Honesty maximizes value over the long term, even if by “value” we mean only the monetary return to shareholders. It is even more obviously true if value includes the sense of satisfaction that all those involved take from their work. Several studies have shown that members of the generation that has come of age in the new millennium are more interested in having an impact on the world than in earning money for its own sake. This is the generation that has spawned “effective altruism,” which encourages giving money away, as long as it is done efficiently.
→ Project Syndicate
Although investors were being phished, they “had no reason to be suspicious. They had been told of the wonders of free markets.” But free markets were not so wondrous, because they put the producers of the new, complex, risky securities at a big advantage over the producers of the older, simpler, safer ones. After all, the new securities promised higher returns while disguising the risk of default:
As long as a significant part of the bond-buying public was willing to swallow the myth whole, the investment bankers had an incentive to produce those rotten avocados, and to extract from the agencies the high ratings that would be the cover-up.
On modern advertising and one of my favorite, beloved Ogilvy’s ad :

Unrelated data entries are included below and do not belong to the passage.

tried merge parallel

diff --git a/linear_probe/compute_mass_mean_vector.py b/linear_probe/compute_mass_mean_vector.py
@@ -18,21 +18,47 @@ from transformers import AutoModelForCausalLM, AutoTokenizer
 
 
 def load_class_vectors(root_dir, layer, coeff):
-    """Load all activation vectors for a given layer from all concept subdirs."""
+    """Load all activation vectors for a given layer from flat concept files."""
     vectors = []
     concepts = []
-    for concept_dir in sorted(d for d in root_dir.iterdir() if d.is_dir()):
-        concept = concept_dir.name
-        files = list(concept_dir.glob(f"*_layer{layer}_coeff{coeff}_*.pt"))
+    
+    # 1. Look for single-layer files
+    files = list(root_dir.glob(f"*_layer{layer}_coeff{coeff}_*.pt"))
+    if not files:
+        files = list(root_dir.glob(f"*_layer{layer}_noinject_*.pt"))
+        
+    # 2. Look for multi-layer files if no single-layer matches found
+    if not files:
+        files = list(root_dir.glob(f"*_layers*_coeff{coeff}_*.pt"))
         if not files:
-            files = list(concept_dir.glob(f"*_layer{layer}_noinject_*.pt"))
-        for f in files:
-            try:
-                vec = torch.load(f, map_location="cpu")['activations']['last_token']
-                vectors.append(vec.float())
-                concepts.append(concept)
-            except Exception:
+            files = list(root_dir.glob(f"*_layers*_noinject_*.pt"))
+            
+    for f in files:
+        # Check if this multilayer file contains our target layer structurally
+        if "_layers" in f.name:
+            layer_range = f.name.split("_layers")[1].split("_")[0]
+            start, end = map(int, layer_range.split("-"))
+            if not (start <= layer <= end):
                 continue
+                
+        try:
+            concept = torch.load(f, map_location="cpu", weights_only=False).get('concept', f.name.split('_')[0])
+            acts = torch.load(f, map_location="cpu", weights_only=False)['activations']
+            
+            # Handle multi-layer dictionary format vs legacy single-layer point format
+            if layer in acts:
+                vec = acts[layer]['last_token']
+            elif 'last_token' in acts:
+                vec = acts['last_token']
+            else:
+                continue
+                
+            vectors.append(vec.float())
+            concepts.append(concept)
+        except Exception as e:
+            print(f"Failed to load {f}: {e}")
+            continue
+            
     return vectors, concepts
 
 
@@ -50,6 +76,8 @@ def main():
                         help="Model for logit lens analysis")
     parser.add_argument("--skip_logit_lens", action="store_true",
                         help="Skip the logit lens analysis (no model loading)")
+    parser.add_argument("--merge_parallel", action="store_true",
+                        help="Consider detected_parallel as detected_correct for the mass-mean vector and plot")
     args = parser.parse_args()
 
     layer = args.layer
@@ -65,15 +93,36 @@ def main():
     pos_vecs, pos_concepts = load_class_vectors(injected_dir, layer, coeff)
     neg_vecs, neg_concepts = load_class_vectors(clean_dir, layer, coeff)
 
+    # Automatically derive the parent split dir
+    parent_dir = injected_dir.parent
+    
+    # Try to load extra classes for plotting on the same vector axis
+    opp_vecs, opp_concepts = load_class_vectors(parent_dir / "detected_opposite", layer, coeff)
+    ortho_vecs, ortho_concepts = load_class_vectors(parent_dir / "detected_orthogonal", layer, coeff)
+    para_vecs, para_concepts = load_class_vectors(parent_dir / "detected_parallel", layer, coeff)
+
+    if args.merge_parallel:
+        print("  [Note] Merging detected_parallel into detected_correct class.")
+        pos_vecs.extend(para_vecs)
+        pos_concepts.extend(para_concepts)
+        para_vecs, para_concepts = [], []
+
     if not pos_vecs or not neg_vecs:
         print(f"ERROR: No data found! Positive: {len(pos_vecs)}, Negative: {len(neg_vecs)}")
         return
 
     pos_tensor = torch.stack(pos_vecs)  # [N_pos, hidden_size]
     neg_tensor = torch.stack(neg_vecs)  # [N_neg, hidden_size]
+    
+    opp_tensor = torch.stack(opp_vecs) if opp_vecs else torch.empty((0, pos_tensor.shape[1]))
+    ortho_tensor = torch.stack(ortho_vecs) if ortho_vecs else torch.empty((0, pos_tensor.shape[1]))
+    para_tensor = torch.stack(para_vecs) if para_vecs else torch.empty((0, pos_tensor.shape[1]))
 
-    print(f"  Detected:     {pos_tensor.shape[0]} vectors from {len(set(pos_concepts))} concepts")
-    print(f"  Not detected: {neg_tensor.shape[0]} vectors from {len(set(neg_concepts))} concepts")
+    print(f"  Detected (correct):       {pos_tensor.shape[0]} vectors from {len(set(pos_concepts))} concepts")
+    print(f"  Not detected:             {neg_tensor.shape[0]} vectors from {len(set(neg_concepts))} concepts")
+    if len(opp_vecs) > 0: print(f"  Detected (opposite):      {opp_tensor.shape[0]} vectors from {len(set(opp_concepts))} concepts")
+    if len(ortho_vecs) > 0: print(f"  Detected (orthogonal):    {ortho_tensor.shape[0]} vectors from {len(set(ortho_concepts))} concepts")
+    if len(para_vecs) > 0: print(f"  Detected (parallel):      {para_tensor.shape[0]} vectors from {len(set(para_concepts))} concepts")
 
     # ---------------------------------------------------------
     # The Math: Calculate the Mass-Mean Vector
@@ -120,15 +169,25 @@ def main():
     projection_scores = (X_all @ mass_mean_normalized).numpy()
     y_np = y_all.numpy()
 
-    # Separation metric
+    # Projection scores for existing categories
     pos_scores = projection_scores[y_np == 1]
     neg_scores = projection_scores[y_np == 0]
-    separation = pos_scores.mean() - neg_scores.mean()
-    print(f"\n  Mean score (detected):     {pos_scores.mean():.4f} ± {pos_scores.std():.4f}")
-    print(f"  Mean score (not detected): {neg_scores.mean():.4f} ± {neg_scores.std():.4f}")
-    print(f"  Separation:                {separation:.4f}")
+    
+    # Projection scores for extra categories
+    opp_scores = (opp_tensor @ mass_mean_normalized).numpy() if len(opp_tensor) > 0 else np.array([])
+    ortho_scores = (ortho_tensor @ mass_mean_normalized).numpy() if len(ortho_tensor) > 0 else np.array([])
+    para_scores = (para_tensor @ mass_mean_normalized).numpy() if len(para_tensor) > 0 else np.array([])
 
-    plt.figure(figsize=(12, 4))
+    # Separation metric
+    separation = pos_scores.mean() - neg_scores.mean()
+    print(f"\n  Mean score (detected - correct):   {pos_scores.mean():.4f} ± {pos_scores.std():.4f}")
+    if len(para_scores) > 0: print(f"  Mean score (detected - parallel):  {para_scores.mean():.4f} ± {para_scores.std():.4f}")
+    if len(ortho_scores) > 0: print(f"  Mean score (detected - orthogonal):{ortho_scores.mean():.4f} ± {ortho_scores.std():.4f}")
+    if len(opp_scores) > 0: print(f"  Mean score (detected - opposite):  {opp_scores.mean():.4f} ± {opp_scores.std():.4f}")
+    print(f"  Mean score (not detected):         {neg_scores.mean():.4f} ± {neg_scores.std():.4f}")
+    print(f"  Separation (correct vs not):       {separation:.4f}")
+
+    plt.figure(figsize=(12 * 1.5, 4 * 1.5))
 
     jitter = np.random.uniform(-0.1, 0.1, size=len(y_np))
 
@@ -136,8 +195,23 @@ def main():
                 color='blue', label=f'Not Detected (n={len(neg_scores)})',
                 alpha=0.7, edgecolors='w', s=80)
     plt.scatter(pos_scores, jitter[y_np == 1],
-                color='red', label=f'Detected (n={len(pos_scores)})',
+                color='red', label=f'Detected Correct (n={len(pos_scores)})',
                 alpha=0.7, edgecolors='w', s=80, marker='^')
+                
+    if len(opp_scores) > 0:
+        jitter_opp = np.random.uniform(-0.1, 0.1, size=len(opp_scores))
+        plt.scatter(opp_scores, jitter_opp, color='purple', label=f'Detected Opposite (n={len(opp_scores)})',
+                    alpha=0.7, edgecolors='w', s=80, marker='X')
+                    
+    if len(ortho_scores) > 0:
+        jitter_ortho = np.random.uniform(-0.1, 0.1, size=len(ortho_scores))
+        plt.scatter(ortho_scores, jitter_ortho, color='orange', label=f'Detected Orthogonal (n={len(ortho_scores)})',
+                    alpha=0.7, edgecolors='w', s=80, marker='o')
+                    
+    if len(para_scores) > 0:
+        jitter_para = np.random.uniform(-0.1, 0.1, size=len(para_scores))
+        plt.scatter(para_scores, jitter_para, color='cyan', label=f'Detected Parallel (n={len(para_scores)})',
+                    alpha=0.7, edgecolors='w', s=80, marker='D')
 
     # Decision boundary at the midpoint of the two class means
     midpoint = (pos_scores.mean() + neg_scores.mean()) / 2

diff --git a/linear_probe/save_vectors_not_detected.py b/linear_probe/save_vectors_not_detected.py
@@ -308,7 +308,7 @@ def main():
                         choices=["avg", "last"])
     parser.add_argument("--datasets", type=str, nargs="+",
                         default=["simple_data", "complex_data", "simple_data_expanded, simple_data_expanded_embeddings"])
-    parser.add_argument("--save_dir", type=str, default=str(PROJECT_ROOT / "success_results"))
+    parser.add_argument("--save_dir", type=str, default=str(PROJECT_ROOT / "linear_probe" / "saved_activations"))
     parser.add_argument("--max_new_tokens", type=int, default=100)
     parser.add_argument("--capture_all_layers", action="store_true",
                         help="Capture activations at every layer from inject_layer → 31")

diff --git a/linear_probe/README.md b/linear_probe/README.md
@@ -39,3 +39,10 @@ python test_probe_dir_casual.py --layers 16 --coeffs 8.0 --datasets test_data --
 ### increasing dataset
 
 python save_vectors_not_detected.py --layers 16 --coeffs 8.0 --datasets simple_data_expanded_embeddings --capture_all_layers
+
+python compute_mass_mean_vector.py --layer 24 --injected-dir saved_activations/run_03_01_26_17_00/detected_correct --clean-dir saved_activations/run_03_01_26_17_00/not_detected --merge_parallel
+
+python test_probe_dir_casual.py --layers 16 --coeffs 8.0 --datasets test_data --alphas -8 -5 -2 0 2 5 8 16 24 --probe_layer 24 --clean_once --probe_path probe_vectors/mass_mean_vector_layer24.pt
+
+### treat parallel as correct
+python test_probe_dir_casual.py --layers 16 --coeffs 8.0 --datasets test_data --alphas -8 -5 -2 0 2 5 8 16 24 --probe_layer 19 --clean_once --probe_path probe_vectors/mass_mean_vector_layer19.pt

Akerlof and Shiller think that the idea of phishing also helps to explain modern advertising, especially when we focus on the crucial role of narrative in human thinking. Clever marketers offer simple, attractive stories about their products, and get those stories to stick in the human mind. Consider a famous advertisement for Rolls-Royce, displaying an elegant young mother in the driver’s seat, turned slightly toward her elegant children, who are walking toward the car from outside the entrance to an elegant grocery store. The headline of the copy: “At 60 miles an hour the loudest noise in this new Rolls-Royce comes from the electric clock.” Advertisements of this kind tell an appealing story about what life would be like with the product.
→ The New York Review Of Books
In one piece, hopefully :
American Apparel, the one-time arbiter of edgy made-in-America cool, filed for bankruptcy protection early Monday, its business crippled by huge debts, a precipitous fall in sales, employee strife and a drawn-out legal battle with the retailer’s ousted founder, Dov Charney.
→ The New York Times
The cheaters :
Two top Volkswagen engineers who found they couldn’t deliver as promised a clean diesel engine for the U.S. market are at the center of a company probe into the installation of engine software designed to fool regulators, according to people familiar with the matter.
→ The Wall Street Journal
Visa, McDonald’s, and Coca Cola, among the biggest sponsors of the FIFA World Cup, have called on Sepp Blatter, the head of soccer’s governing body, to resign immediately.
Here’s McDonald’s statement:
The events of recent weeks have continued to diminish the reputation of FIFA and public confidence in its leadership. We believe it would be in the best interest of the game for FIFA President Sepp Blatter to step down immediately so that the reform process can proceed with the credibility that is needed.
Coca Cola said:
For the benefit of the game, The Coca-Cola Company is calling for FIFA President Joseph Blatter to step down immediately so that a credible and sustainable reform process can begin in earnest. Every day that passes, the image and reputation of FIFA continues to tarnish. FIFA needs comprehensive and urgent reform, and that can only be accomplished through a truly independent approach.
We believe no meaningful reform can be made under FIFA’s existing leadership. And given the events of last week, it’s clear it would be in the best interests of FIFA and the sport for Sepp Blatter to step down immediately.
→ The Atlantic